As coronavirus cases and deaths spike in Iran, experts have warned the outbreak in the Islamic Republic could be far worse than officially reported, and emergency aid will be needed to help the sanctions-hit country avoid a humanitarian crisis.Fifty people have died from the new coronavirus in the Shiite Muslim holy city of Qom this month, a local official was quoted as saying by Iran’s semi-official ILNA news agency on Monday.
The new figure, which has yet to be confirmed by the government, is significantly higher than the official tally, which stands at 12 deaths out of 47 confirmed infections, according to state television.
More than 250 people are quarantined in the city, which is a popular place of religious study for Shiites from across Iran and other countries, Ahmad Amiriabadi Farahani, an official from Qom, told ILNA.
Compared with other coronavirus hotspots – including China, where the disease originated – Iran has an unusually high death rate. It has prompted experts to raise concerns over whether there has been an official cover-up of the scale of the epidemic, and whether the country will be able to contain the deadly disease.
“I’m very much concerned about the potential Covid-19 outbreak in Iran, and some other Asian countries with weak health systems,” said Chen Xi, assistant professor of health policy and economics at the Yale School of Public Health, referring to the disease caused by the coronavirus.
“While we still need to closely monitor any new cases in the coming days to reach an initial conclusion, the political system in Iran may greatly raise concerns about a cover-up,” he said.

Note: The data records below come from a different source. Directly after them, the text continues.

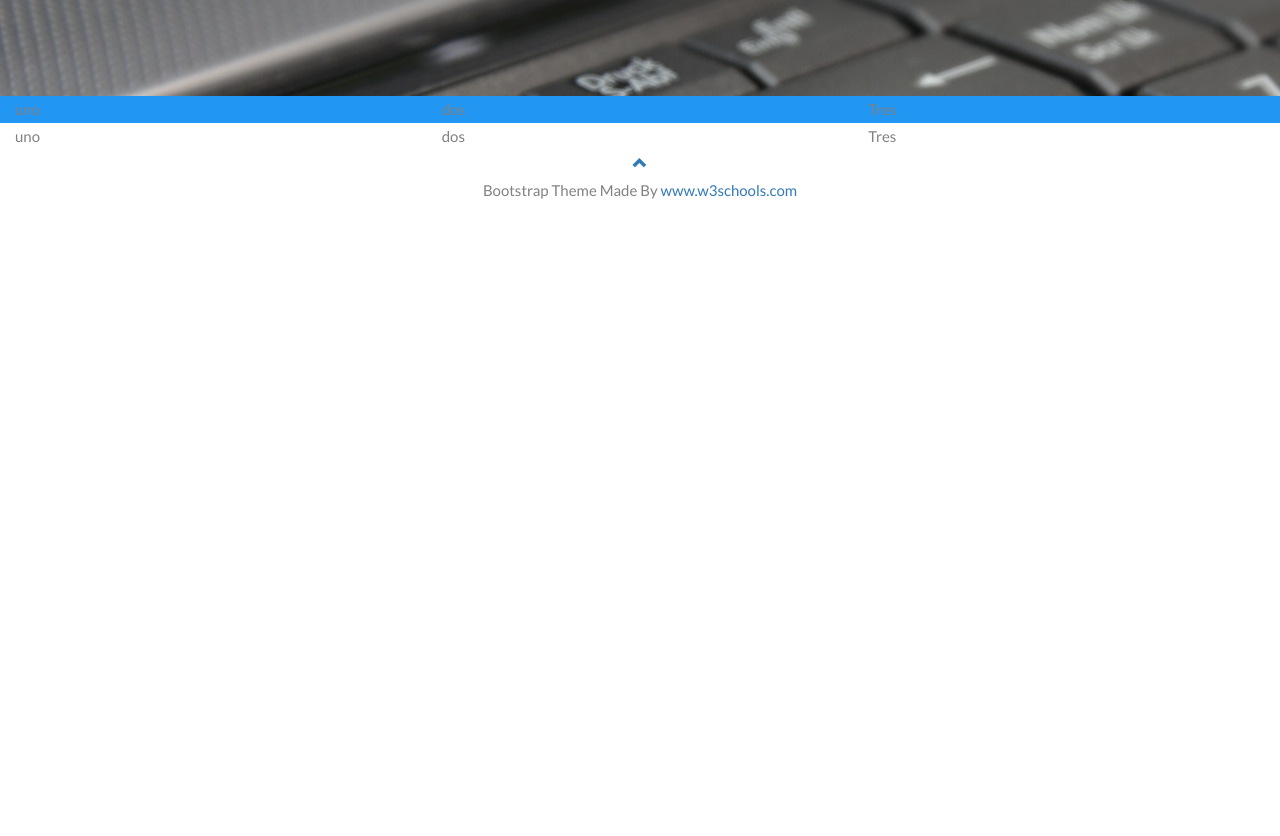
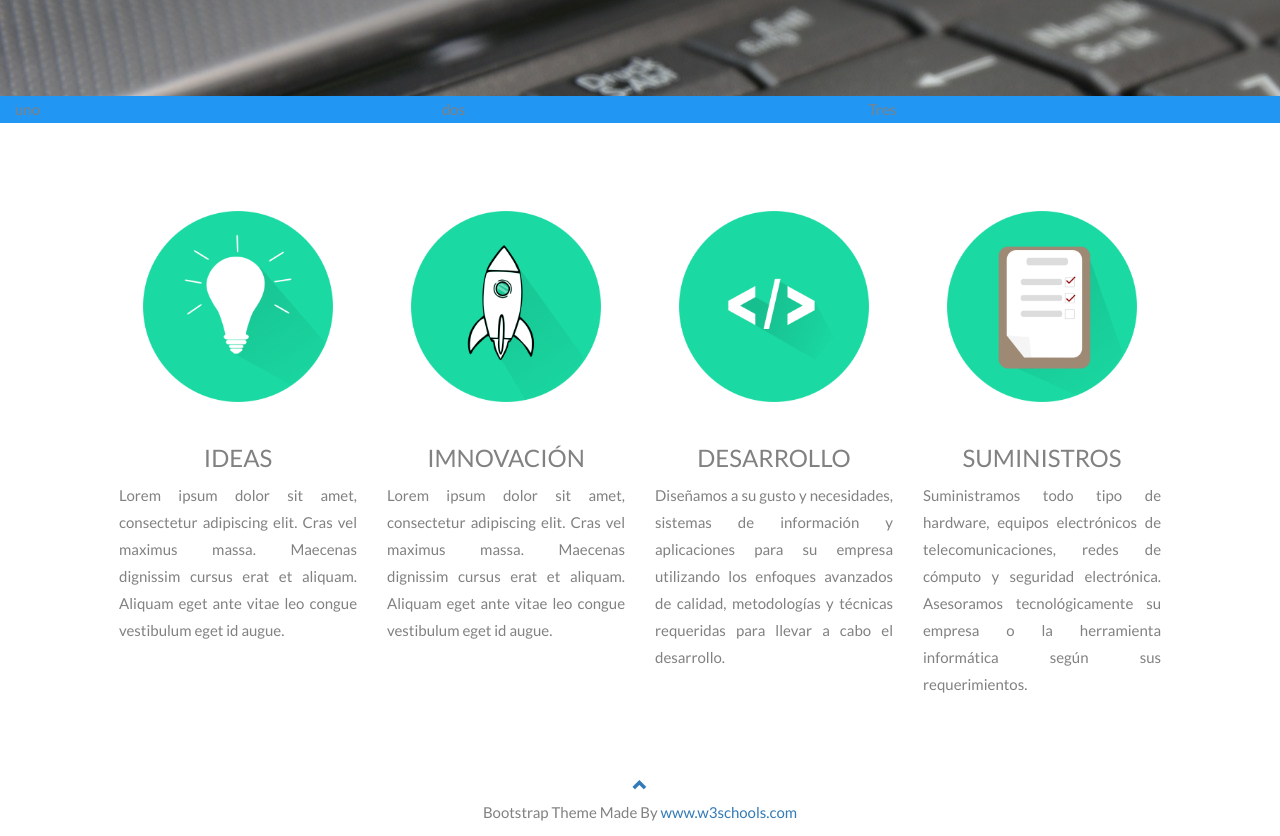
Before and after one commit to CaballeroArauca/paginaWeb, a plain HTML site: page index.html in a window 1280 px wide. Shown: the part 440-1276 px from the top of the page. Before the commit the page ends 800 px from the top, so only its background shows below. Drawn offline with nearby package versions, Linux system fonts and the light colour scheme.

Commit message:
servicios

```diff
--- a/css/css.css
+++ b/css/css.css
@@ -11,6 +11,10 @@
         background-image: url("../img/inicio.jpg");
         background-repeat: no-repeat;
         margin-bottom: 0px;
+    }
+
+    .jumbotron img{
+        display: none;
     }
 
     .navbar {
@@ -29,6 +33,15 @@
         .navbar-brand img{
             display: none;
         }
+
+        .jumbotron img{
+            display: initial;
+            width: 70%;
+        }
+
+        .jumbotron h1, h2{
+            display: none;
+        }
     }
 
     .navbar li a, .navbar .navbar-brand {
@@ -39,10 +52,26 @@
         background-color: #fff !important;
     }
 
-    #about{
-        background: #2196F3;
-    }
+#about{
+    background: #2196F3;
+}
 
 .navbar-toggle {
     background: #fff;
 }
+
+#services{
+    padding: 5%;
+}
+
+#services img{
+    padding: 10%;
+}
+
+#services h3{
+    text-align: center;
+}
+ #services p{
+    text-align: justify;
+
+}
--- a/index.html
+++ b/index.html
@@ -28,13 +28,14 @@
           <ul class="nav navbar-nav navbar-right">
             <li><a href="#about">NOSOTROS</a></li>
             <li><a href="#services">SERVICIOS</a></li>
-            <li><a href="#portfolio">GRUPO DE TRABAJO</a></li>
+            <li><a href="#integrantes">INTEGRANTES</a></li>
           </ul>
         </div>
       </div>
     </nav>
 
     <div class="jumbotron text-center">
+      <img src="img/logo.png">
       <h1>Virtual Araucano</h1>
       <h2>Crecemos contigo</h2>
     </div>
@@ -48,12 +49,41 @@
       </div>
     </div>
 
-     <div id="services" class="container-fluid">
+    <div id="services" class="container">
       <div class="row">
-        <div class="col-sm-4">uno</div>
-        <div class="col-xs-4">dos</div>
-        <div class="col-xs-4">Tres</div>
+        <div class="col-sm-3">
+          <img class="img-responsive" src="img/logoidea.png">
+          <div>
+            <h3>IDEAS</h3>
+            <p>Lorem ipsum dolor sit amet, consectetur adipiscing elit. Cras vel maximus massa. Maecenas dignissim cursus erat et aliquam. Aliquam eget ante vitae leo congue vestibulum eget id augue.</p>
+          </div>
+        </div>
+        <div class="col-sm-3">
+          <img class="img-responsive" src="img/logoinovacion.png">
+           <div>
+            <h3>IMNOVACIÓN</h3>
+            <p>Lorem ipsum dolor sit amet, consectetur adipiscing elit. Cras vel maximus massa. Maecenas dignissim cursus erat et aliquam. Aliquam eget ante vitae leo congue vestibulum eget id augue.</p>
+          </div>
+        </div>
+        <div class="col-sm-3">
+          <img class="img-responsive" src="img/logoprograma.png">
+           <div>
+            <h3>DESARROLLO</h3>
+            <p>Diseñamos a su gusto y necesidades, sistemas de información y aplicaciones para su empresa utilizando los enfoques avanzados de calidad, metodologías y técnicas requeridas para llevar a cabo el desarrollo.</p>
+          </div>
+        </div>
+        <div class="col-sm-3">
+          <img class="img-responsive" src="img/logosuministro.png">
+           <div>
+            <h3>SUMINISTROS</h3>
+            <p>Suministramos todo tipo de hardware, equipos electrónicos de telecomunicaciones, redes de cómputo y seguridad electrónica. Asesoramos tecnológicamente su empresa o la herramienta informática según sus requerimientos.</p>
+          </div>
+        </div>
       </div>
+    </div>
+
+    <div id="integrantes" class="container">
+
     </div>
 
 
```
Also changed, not shown: img/logo.png, img/logotexto1.png (deleted), 1 other file.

Iran reported its first cases of the virus on February 13 and its first deaths six days later – two days before the country’s four-yearly legislative elections on Friday, which had an unusually low turnout because of widespread fears about the disease.
Authorities in Iran have announced a week-long closure of schools, universities and cultural centres across its 14 provinces in an effort to limit the spread of the virus.
But it has yet to release detailed information on the outbreak, including how many people are in quarantine and what kind of medical and other aid it may need to combat the disease.The virus appears to have spread quickly in the region, with neighbouring countries reporting infections among people travelling from Iran. Several countries, including Turkey, Iraq and Pakistan, have shut their borders with Iran. Many others, including Saudi Arabia, Kuwait and Afghanistan, have imposed travel and immigration restrictions on the Islamic Republic.However, the country’s supreme leader Ayatollah Ali Khamenei tried to play down the outbreak, accusing Tehran’s enemies of playing up “negative propaganda” over the coronavirus threat to undermine the elections, without naming Iran’s arch-rival the United States.
Chen and Chinese experts warned that Iran’s economy and its health care system had been hit hard by US-led sanctions over Tehran’s nuclear programme since the 1980s, especially those imposed after President Donald Trump withdrew Washington from the Iran nuclear deal in August 2018.
Studies by Human Rights Watch and other groups last year found the country’s health care sector was severely affected under the latest round of US sanctions, putting cancer and other patients in danger, without access to life-saving medicine.
Hua Liming, a former Chinese ambassador to Iran, said the outbreak was a major test for Tehran.
“While I don’t think the outbreak in Iran will be as bad as in China, it is true that Iran lacks essential materials, especially in terms of its poorly equipped hospitals and medical staff, to cope with the disease by itself if this continues to escalate,” Hua said.
In a joint letter with other experts published in medical journal The Lancet in August, Iran’s deputy health minister Iraj Harirchi admitted different rounds of economic sanctions since 1980 have had harsh effects on the health and well-being of ordinary Iranians.The International Court of Justice in The Hague issued a rare ruling two years ago, ordering Washington to lift restrictive measures linked to humanitarian trade, food, medicine and civil aviation.
“The sanctions over decades have also intensified a shortage of medical supplies. Their diagnostic technologies are also lagging behind,” Chen said. “I think the international community should work together to transparently share passengers’ travel data, standardise the accuracy of test kits and allow humanitarian aid to ship to Iran,” he said.
“However, all these efforts may be uncertain and disrupted given the recent retreat from the Iran nuclear deal and Trump’s policy towards Iran.”